2NaC1 + - + 2HC1 the sodium of the common salt changing place with the hydrogen of the sulphuric acid. The hydrochloric acid escapes as a colorless gas with a most irritating acrid odor. It is very soluble in water, and in this form it is sold as " spirits of salts," hydrochloric acid, or muriatic acid. The most concentrated solution has a specific gravity of 15 deg. C. of 1.214 and contains 143.09 per cent. of the gas.

The solution commonly sold is, however, weaker, having a specific gravity of from 1.12 to 1.15, and contains about 24 or 3o per cent. of real acid.

Specific gravity Percentage of pure Specific gravity Percentage of pure at 15 deg. C. hydrochloric acid. at 15 deg. C. hydrochloric acid.

1.0103 2.22 1.1504 29.72 1.0189 3.80 1.1588 31.50

1.0310 6.26 1.1730 34.24 1.0557 11.02 36.63 1.0751 15.20 1.1938 38.67 1.0942 18.67 1.2021 40.51 1.1048 20.91 1.2074 1.1196 23.72 1.2124 1.1308 25.96 Hydrochloric acid becomes weaker by heating, as it rapidly volatilizes at boiling point of water. The pure acid should be quite colorless and free from perchloride of iron or organic matter. Free chlorine and sulphuric acid are also sometimes present. Chlorine may be detected by adding a drop or two of the solution to a mixture of starch paste and potassium iodide; if present, a blue color will be obtained. Absence of sulphuric acid may be proved by diluting the hydrochloric acid with six times its volume of water, and adding barium nitrate, no precipitate should be formed.

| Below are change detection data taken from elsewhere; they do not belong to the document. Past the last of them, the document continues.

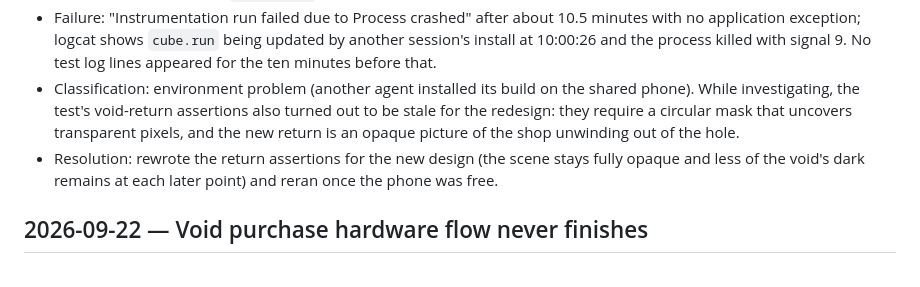
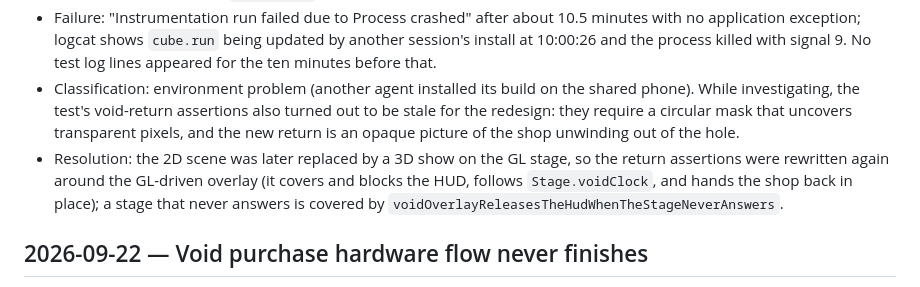
Before and after one commit to Eve-146T/cube-run, a Markdown page: docs/test-failures.md, the part around the change. Drawn GitHub-style.

```diff
--- a/docs/test-failures.md
+++ b/docs/test-failures.md
@@ -104,7 +104,7 @@
 - Command/device: `./gradlew :app:connectedDebugAndroidTest -Pandroid.testInstrumentationRunnerArguments.class=cube.run.ui.AchievementsHardwareFlowTest,cube.run.ui.AchievementDevModeUiTest -Pandroid.testInstrumentationRunnerArguments.captureHardwareAchievements=true` on the shared moto g(7) power (`ZY323NNKTB`, Android 15)
 - Failure: "Instrumentation run failed due to Process crashed" after about 10.5 minutes with no application exception; logcat shows `cube.run` being updated by another session's install at 10:00:26 and the process killed with signal 9. No test log lines appeared for the ten minutes before that.
 - Classification: environment problem (another agent installed its build on the shared phone). While investigating, the test's void-return assertions also turned out to be stale for the redesign: they require a circular mask that uncovers transparent pixels, and the new return is an opaque picture of the shop unwinding out of the hole.
-- Resolution: rewrote the return assertions for the new design (the scene stays fully opaque and less of the void's dark remains at each later point) and reran once the phone was free.
+- Resolution: the 2D scene was later replaced by a 3D show on the GL stage, so the return assertions were rewritten again around the GL-driven overlay (it covers and blocks the HUD, follows `Stage.voidClock`, and hands the shop back in place); a stage that never answers is covered by `voidOverlayReleasesTheHudWhenTheStageNeverAnswers`.
 
 ## 2026-09-22 — Void purchase hardware flow never finishes
 
```
Also changed, not shown: docs/achievements.md (+15 -10 lines).
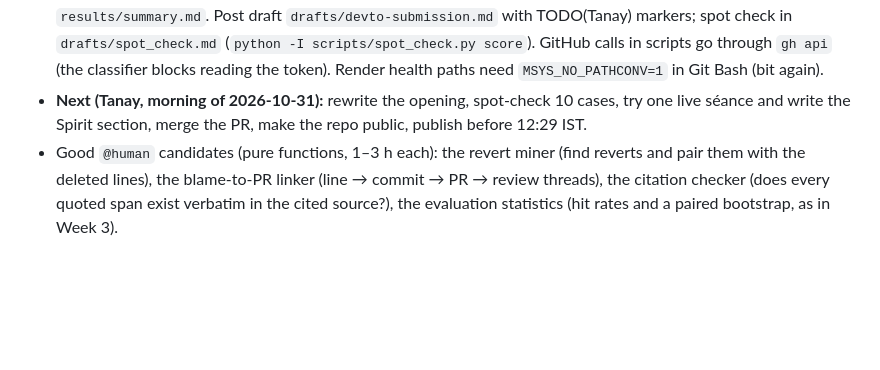
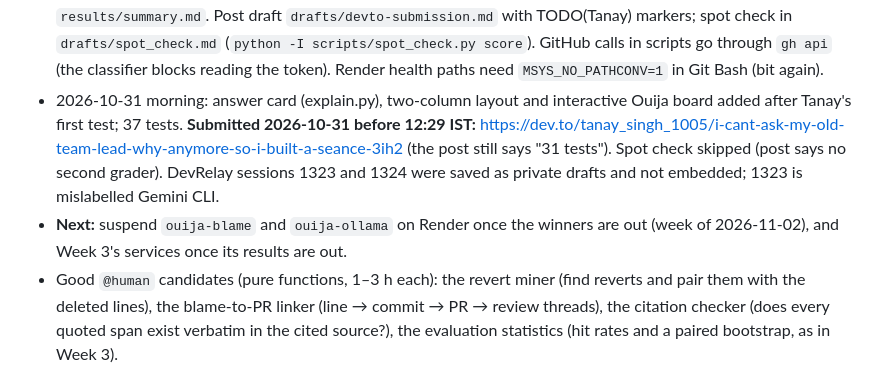
Before and after one commit to Tanay3484/ouija-blame, a Markdown page: CLAUDE.md, the part around the change. Rendered like a GitHub page; blank space fills up the shorter version.

Commit message:
Workflow state: submitted on 2026-10-31
Co-Authored-By: Claude Opus 5.5 <noreply@anthropic.com>

```diff
--- a/CLAUDE.md
+++ b/CLAUDE.md
@@ -110,8 +110,13 @@ results pending at the time of writing.
   draft `drafts/devto-submission.md` with TODO(Tanay) markers; spot check in `drafts/spot_check.md`
   (`python -I scripts/spot_check.py score`). GitHub calls in scripts go through `gh api` (the classifier
   blocks reading the token). Render health paths need `MSYS_NO_PATHCONV=1` in Git Bash (bit again).
-- **Next (Tanay, morning of 2026-10-31):** rewrite the opening, spot-check 10 cases, try one live séance
-  and write the Spirit section, merge the PR, make the repo public, publish before 12:29 IST.
+- 2026-10-31 morning: answer card (explain.py), two-column layout and interactive Ouija board added
+  after Tanay's first test; 37 tests. **Submitted 2026-10-31 before 12:29 IST:**
+  <https://dev.to/tanay_singh_1005/i-cant-ask-my-old-team-lead-why-anymore-so-i-built-a-seance-3ih2>
+  (the post still says "31 tests"). Spot check skipped (post says no second grader). DevRelay sessions
+  1323 and 1324 were saved as private drafts and not embedded; 1323 is mislabelled Gemini CLI.
+- **Next:** suspend `ouija-blame` and `ouija-ollama` on Render once the winners are out (week of
+  2026-11-02), and Week 3's services once its results are out.
 - Good `@human` candidates (pure functions, 1–3 h each): the revert miner (find reverts and pair them with
   the deleted lines), the blame-to-PR linker (line → commit → PR → review threads), the citation checker
   (does every quoted span exist verbatim in the cited source?), the evaluation statistics (hit rates and a
```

For photographic purposes this acid should be used as pure as possible. It must be preserved in closely stoppered bottles, kept covered from too strong light, because light decom poses it, and gives free chlorine. It is used in photography for dissolving out ferric oxalate from platinotype, bromide prints, etc., acting as a clearing solution. It is also used in the preparation of various chlorides.